We report on an inconsistency in the latitudinal distribution of aviation emissions between the data products of phases 5 and 6 of the Coupled Model Intercomparison Project (CMIP). Emissions in the CMIP6 data occur at higher latitudes than in the CMIP5 data for all scenarios, years, and emitted species. A comparative simulation with the chemistry–climate model ECHAM/MESSy Atmospheric Chemistry (EMAC) reveals that the difference in nitrogen oxide emission distribution leads to reduced overall ozone changes due to aviation in the CMIP6 scenarios because in those scenarios the distribution of emissions is partly shifted towards the chemically less active higher latitudes. The radiative forcing associated with aviation ozone is 7.6 % higher, and the decrease in methane lifetime is 5.7 % larger for the year 2015 when using the CMIP5 latitudinal distribution of emissions compared to when using the CMIP6 distribution. We do not find a statistically significant difference in the radiative forcing associated with aviation aerosol emissions. In total, future studies investigating the effects of aviation emissions on ozone and climate should consider the inconsistency reported here.
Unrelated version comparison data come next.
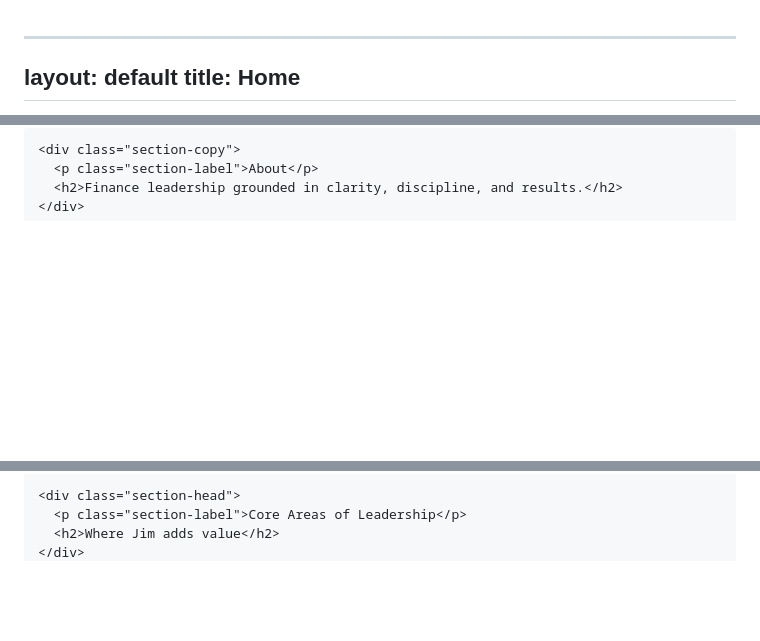
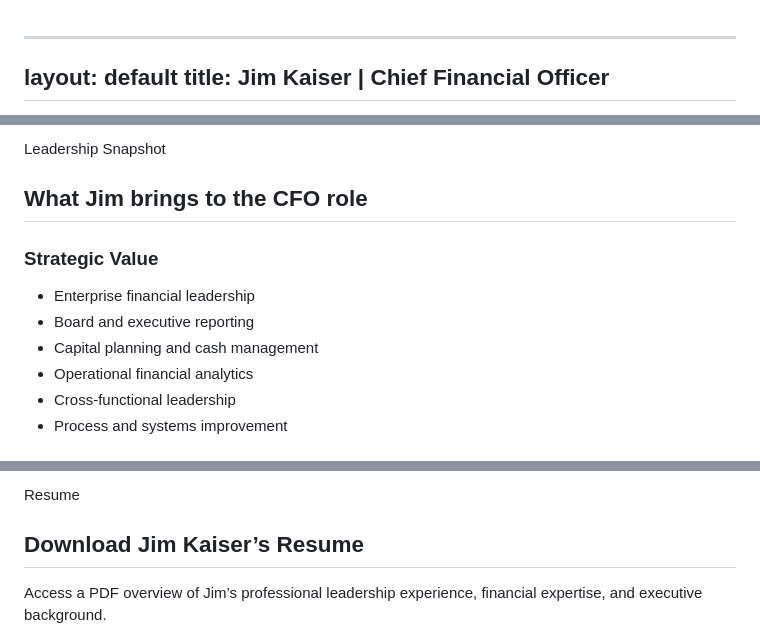
Before and after one commit to kaciebuzzard-rgb/JimKaiser, a Markdown page: index.md, 3 parts joined by grey strips. Rendered like a GitHub page; blank space fills up the shorter version.

````diff
--- a/index.md
+++ b/index.md
@@ -1,7 +1,7 @@
 ---
 
 layout: default
-title: Home
------------
+title: Jim Kaiser | Chief Financial Officer
+-------------------------------------------
 
 <section class="hero" id="top">
@@ -72,7 +160,26 @@ title: Home
 
-```
-<div class="section-copy">
-  <p class="section-label">About</p>
-  <h2>Finance leadership grounded in clarity, discipline, and results.</h2>
+<div class="container">
+
+<p class="section-label">Leadership Snapshot</p>
+
+<h2>What Jim brings to the CFO role</h2>
+
+<div class="two-col">
+
+<div class="panel">
+
+<h3>Strategic Value</h3>
+
+<ul class="clean-list">
+
+<li>Enterprise financial leadership</li>
+<li>Board and executive reporting</li>
+<li>Capital planning and cash management</li>
+<li>Operational financial analytics</li>
+<li>Cross-functional leadership</li>
+<li>Process and systems improvement</li>
+
+</ul>
+
 </div>
 
@@ -105,7 +210,16 @@ title: Home
 
-```
-<div class="section-head">
-  <p class="section-label">Core Areas of Leadership</p>
-  <h2>Where Jim adds value</h2>
+<div class="container resume-block">
+
+<div>
+
+<p class="section-label">Resume</p>
+
+<h2>Download Jim Kaiser’s Resume</h2>
+
+<p>
+Access a PDF overview of Jim’s professional leadership experience,
+financial expertise, and executive background.
+</p>
+
 </div>
 
````
Also changed, not shown: other parts of index.md (+189 -77 lines).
1 Introduction

Emission data are a key contribution to the Coupled Model Intercomparison Project Phase 6 (CMIP6; Eyring et al.2016). This framework provides both historical emissions (Hoesly et al.2018) and emissions for future scenarios (Riahi et al.2017; Gidden et al.2019). Apart from their usage within the CMIP itself, several studies have also used the aviation emissions provided within the framework of CMIP6 for other purposes, as they present an available data set with future projections that are consistent with those of other sectors (e.g., Righi et al.2021). The geographical and annual distributions of aviation emissions are identical throughout all historical and scenario data sets in CMIP6, leaving only the total annual emission amounts as variables that are different for each year and each scenario. According to the documentation (Hoesly et al.2018), the geographical distribution of the CMIP6 aviation emissions is based on that of the CMIP5 aviation emissions (Lamarque et al.2010), which in turn are derived from the Future Aviation Scenario Tool (FAST; Lee et al.2005) for the European QUANTIFY project (Hoor et al.2009), and is not affected by the regridding performed within CMIP6 (Feng et al.2020). Based on this information we would expect an identical geographical distribution of the aviation emissions in CMIP5 and CMIP6.
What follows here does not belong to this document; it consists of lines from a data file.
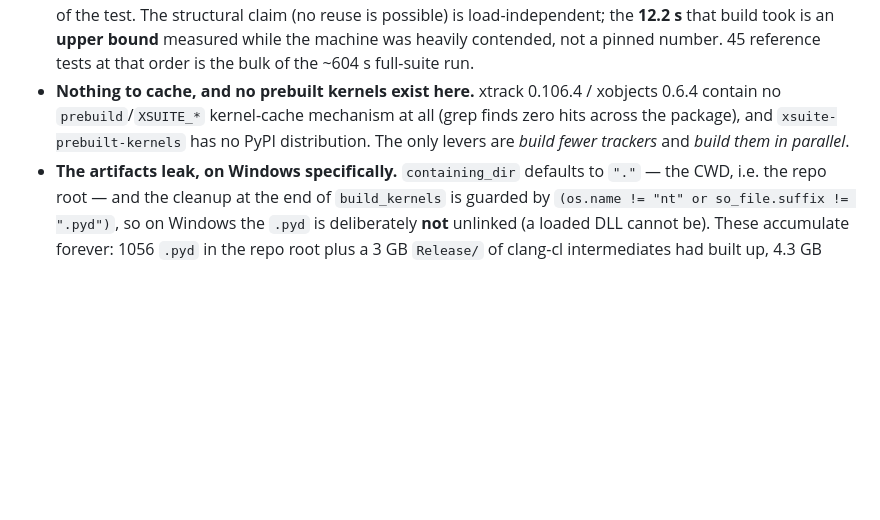
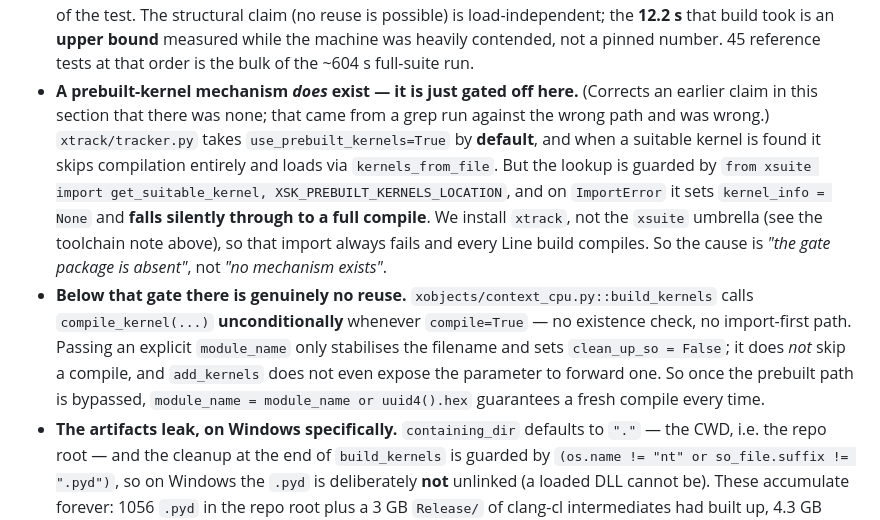
Before and after one commit to BoykoNeov/particle-accelerator, a Markdown page: docs/CONVENTIONS.md, the part around the change. GitHub-like rendering; blank space fills up the shorter version.

Commit message:
docs: correct the "no prebuilt kernels exist" claim — the gate package is absent
The previous commit asserted xtrack/xobjects have no kernel-cache mechanism,
citing zero grep hits. That grep was run against the wrong path and the claim
is wrong. `xtrack/tracker.py` defaults to `use_prebuilt_kernels=True` and, when
a suitable kernel is found, skips compilation entirely via `kernels_from_file`.

The lookup is guarded by `from xsuite import get_suitable_kernel,
XSK_PREBUILT_KERNELS_LOCATION`; on ImportError it sets `kernel_info = None` and
falls silently through to a full compile. We install `xtrack`, not the `xsuite`
umbrella, so that import always fails here. Cause is "the gate package is
absent", not "no mechanism exists".

The no-reuse claim *below* that gate is confirmed, and now by mechanism rather
than by a negative grep: `build_kernels` calls `compile_kernel(...)`
unconditionally whenever `compile=True` — no existence check, no import-first
path. An explicit `module_name` only stabilises the filename and sets
`clean_up_so = False`; `add_kernels` does not even expose the parameter.

Docs only; no code or test selection changed.

Co-Authored-By: Claude Opus 5 (1M context) <noreply@anthropic.com>
Claude-Session: https://claude.ai/code/session_01UK2ZRaMKqGearvdkeKuHGx

```diff
--- a/docs/CONVENTIONS.md
+++ b/docs/CONVENTIONS.md
@@ -2295,11 +2295,23 @@ dominant term is **not** in accsim's code and is easy to misattribute.
   possible) is load-independent; the **12.2 s** that build took is an **upper
   bound** measured while the machine was heavily contended, not a pinned number.
   45 reference tests at that order is the bulk of the ~604 s full-suite run.
-- **Nothing to cache, and no prebuilt kernels exist here.** xtrack 0.106.4 /
-  xobjects 0.6.4 contain no `prebuild`/`XSUITE_*` kernel-cache mechanism at all
-  (grep finds zero hits across the package), and `xsuite-prebuilt-kernels` has no
-  PyPI distribution. The only levers are *build fewer trackers* and *build them in
-  parallel*.
+- **A prebuilt-kernel mechanism *does* exist — it is just gated off here.**
+  (Corrects an earlier claim in this section that there was none; that came from a
+  grep run against the wrong path and was wrong.) `xtrack/tracker.py` takes
+  `use_prebuilt_kernels=True` by **default**, and when a suitable kernel is found it
+  skips compilation entirely and loads via `kernels_from_file`. But the lookup is
+  guarded by `from xsuite import get_suitable_kernel, XSK_PREBUILT_KERNELS_LOCATION`,
+  and on `ImportError` it sets `kernel_info = None` and **falls silently through to a
+  full compile**. We install `xtrack`, not the `xsuite` umbrella (see the toolchain
+  note above), so that import always fails and every Line build compiles. So the
+  cause is *"the gate package is absent"*, not *"no mechanism exists"*.
+- **Below that gate there is genuinely no reuse.** `xobjects/context_cpu.py::build_kernels`
+  calls `compile_kernel(...)` **unconditionally** whenever `compile=True` — no
+  existence check, no import-first path. Passing an explicit `module_name` only
+  stabilises the filename and sets `clean_up_so = False`; it does *not* skip a
+  compile, and `add_kernels` does not even expose the parameter to forward one. So
+  once the prebuilt path is bypassed, `module_name = module_name or uuid4().hex`
+  guarantees a fresh compile every time.
 - **The artifacts leak, on Windows specifically.** `containing_dir` defaults to
   `"."` — the CWD, i.e. the repo root — and the cleanup at the end of
   `build_kernels` is guarded by `(os.name != "nt" or so_file.suffix != ".pyd")`, so
```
Figure 1Fraction of total aviation emissions as a function of latitude. The solid blue line is based on the RCP 4.5 scenario for the year 2000 (CMIP5; Lamarque et al.2010). The dashed blue line is based on historical emissions provided in the CEDS (CMIP6; Hoesly et al.2018). The dotted blue line is based on the SSP2 4.5 scenario for the year 2015 (CMIP6; Fricko et al.2017; Gidden et al.2019). The orange line is based on the REACT4C inventory (Søvde et al.2014).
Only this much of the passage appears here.